**PROBLEM REQUIREMENTS:**
Repeat verbatim what the listing holds, but not its pictures.
===== DATA TO PROCESS =====
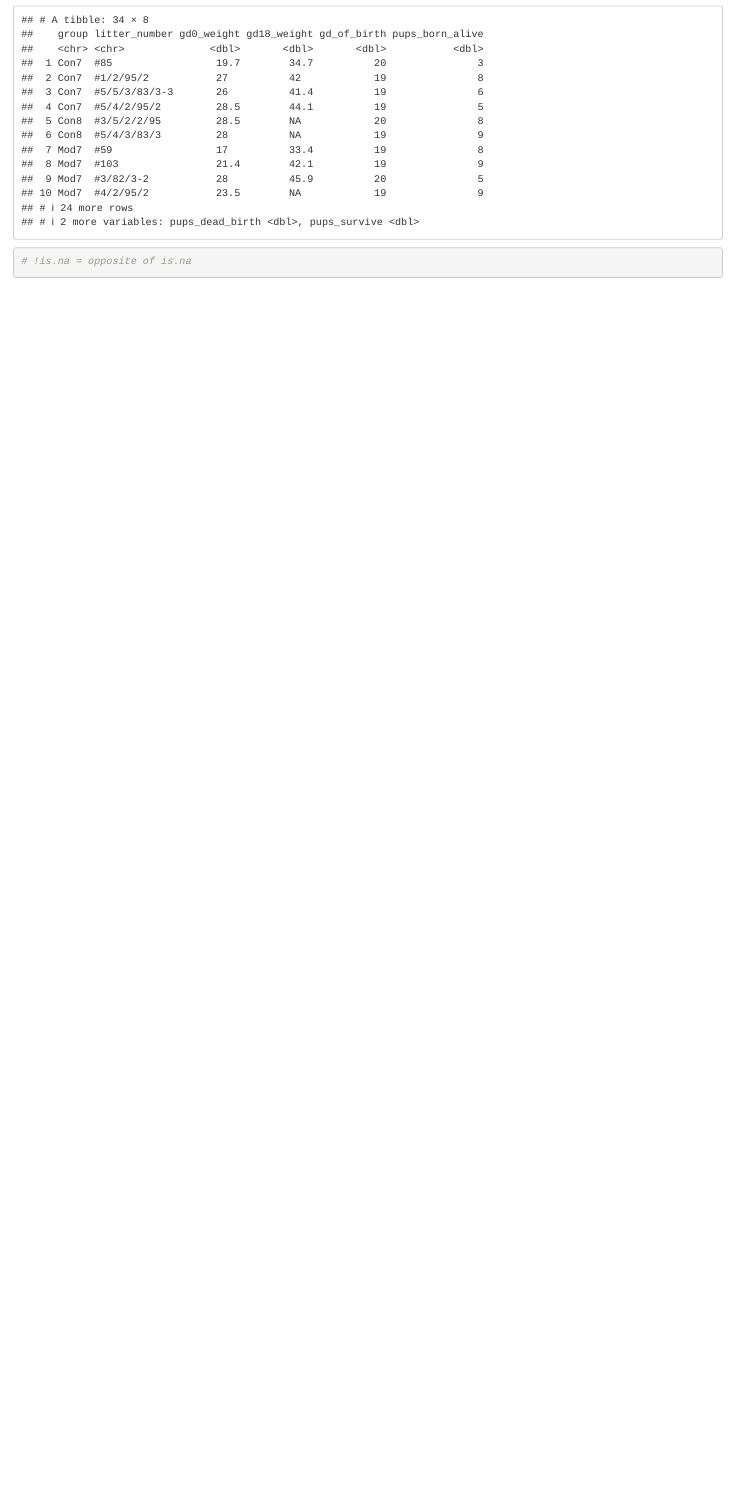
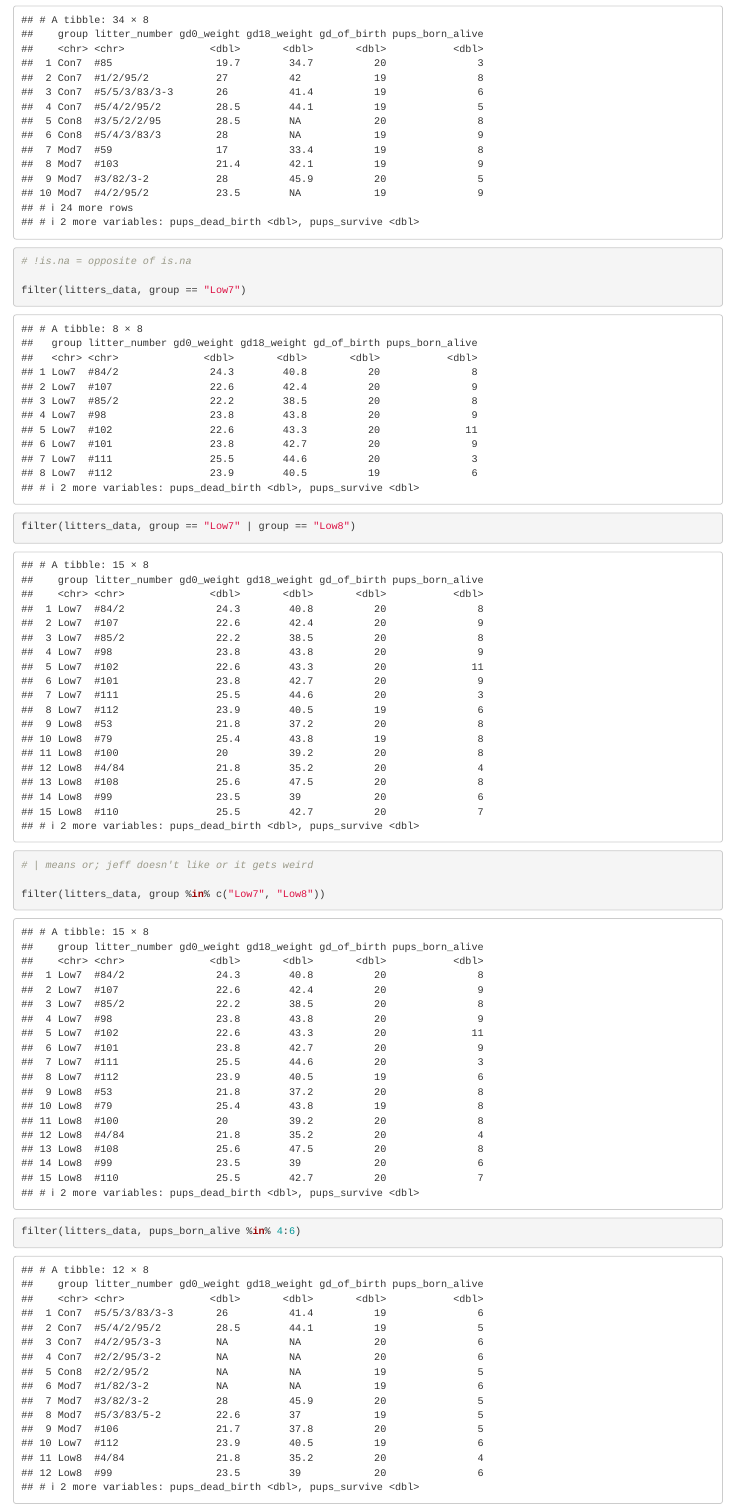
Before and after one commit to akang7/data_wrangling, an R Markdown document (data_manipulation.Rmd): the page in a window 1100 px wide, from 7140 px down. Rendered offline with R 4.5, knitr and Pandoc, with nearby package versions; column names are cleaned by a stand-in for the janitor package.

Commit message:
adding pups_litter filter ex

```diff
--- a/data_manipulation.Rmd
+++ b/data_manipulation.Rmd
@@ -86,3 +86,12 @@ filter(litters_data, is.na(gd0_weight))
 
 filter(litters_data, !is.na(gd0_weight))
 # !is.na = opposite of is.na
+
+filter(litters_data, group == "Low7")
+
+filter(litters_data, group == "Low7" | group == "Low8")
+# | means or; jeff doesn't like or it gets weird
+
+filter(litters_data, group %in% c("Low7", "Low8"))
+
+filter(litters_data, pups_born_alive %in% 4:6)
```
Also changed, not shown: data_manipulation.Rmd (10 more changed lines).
=====
**WRITTEN ANSWER:**
Before and after one commit to akang7/data_wrangling, an R Markdown document (data_manipulation.Rmd): the page in a window 1100 px wide, from 7140 px down. Rendered offline with R 4.5, knitr and Pandoc, with nearby package versions; column names are cleaned by a stand-in for the janitor package.

Commit message:
adding pups_litter filter ex

```diff
--- a/data_manipulation.Rmd
+++ b/data_manipulation.Rmd
@@ -86,3 +86,12 @@ filter(litters_data, is.na(gd0_weight))
 
 filter(litters_data, !is.na(gd0_weight))
 # !is.na = opposite of is.na
+
+filter(litters_data, group == "Low7")
+
+filter(litters_data, group == "Low7" | group == "Low8")
+# | means or; jeff doesn't like or it gets weird
+
+filter(litters_data, group %in% c("Low7", "Low8"))
+
+filter(litters_data, pups_born_alive %in% 4:6)
```
Also changed, not shown: data_manipulation.Rmd (10 more changed lines).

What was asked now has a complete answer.